• Dataset entries:
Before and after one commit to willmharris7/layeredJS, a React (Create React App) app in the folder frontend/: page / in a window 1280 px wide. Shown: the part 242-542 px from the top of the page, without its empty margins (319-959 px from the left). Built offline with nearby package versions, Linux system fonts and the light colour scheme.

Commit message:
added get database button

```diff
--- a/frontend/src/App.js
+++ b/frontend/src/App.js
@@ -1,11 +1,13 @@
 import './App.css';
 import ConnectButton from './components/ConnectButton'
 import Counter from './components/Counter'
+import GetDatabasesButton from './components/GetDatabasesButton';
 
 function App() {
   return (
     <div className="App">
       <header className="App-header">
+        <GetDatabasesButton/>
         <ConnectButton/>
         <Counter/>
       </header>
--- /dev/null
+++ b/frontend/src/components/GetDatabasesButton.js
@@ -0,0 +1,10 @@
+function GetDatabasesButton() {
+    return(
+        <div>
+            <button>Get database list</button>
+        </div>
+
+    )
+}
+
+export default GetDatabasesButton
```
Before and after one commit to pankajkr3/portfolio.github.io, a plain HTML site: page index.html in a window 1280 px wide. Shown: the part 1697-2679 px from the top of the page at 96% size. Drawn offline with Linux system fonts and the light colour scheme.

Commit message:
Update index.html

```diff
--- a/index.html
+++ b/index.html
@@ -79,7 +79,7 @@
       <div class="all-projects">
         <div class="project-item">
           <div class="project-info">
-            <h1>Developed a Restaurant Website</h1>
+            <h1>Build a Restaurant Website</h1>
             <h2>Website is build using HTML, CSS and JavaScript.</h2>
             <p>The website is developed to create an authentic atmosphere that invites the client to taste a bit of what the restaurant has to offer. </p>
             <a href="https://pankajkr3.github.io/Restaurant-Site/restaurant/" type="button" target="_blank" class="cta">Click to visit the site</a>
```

• EXERCISE GOAL:
All lines in the preceding records that hold the word "GetDatabasesButton" need to be copied.

• WRITTEN SOLUTION:
+import GetDatabasesButton from './components/GetDatabasesButton';
+        <GetDatabasesButton/>
+++ b/frontend/src/components/GetDatabasesButton.js
+function GetDatabasesButton() {
+export default GetDatabasesButton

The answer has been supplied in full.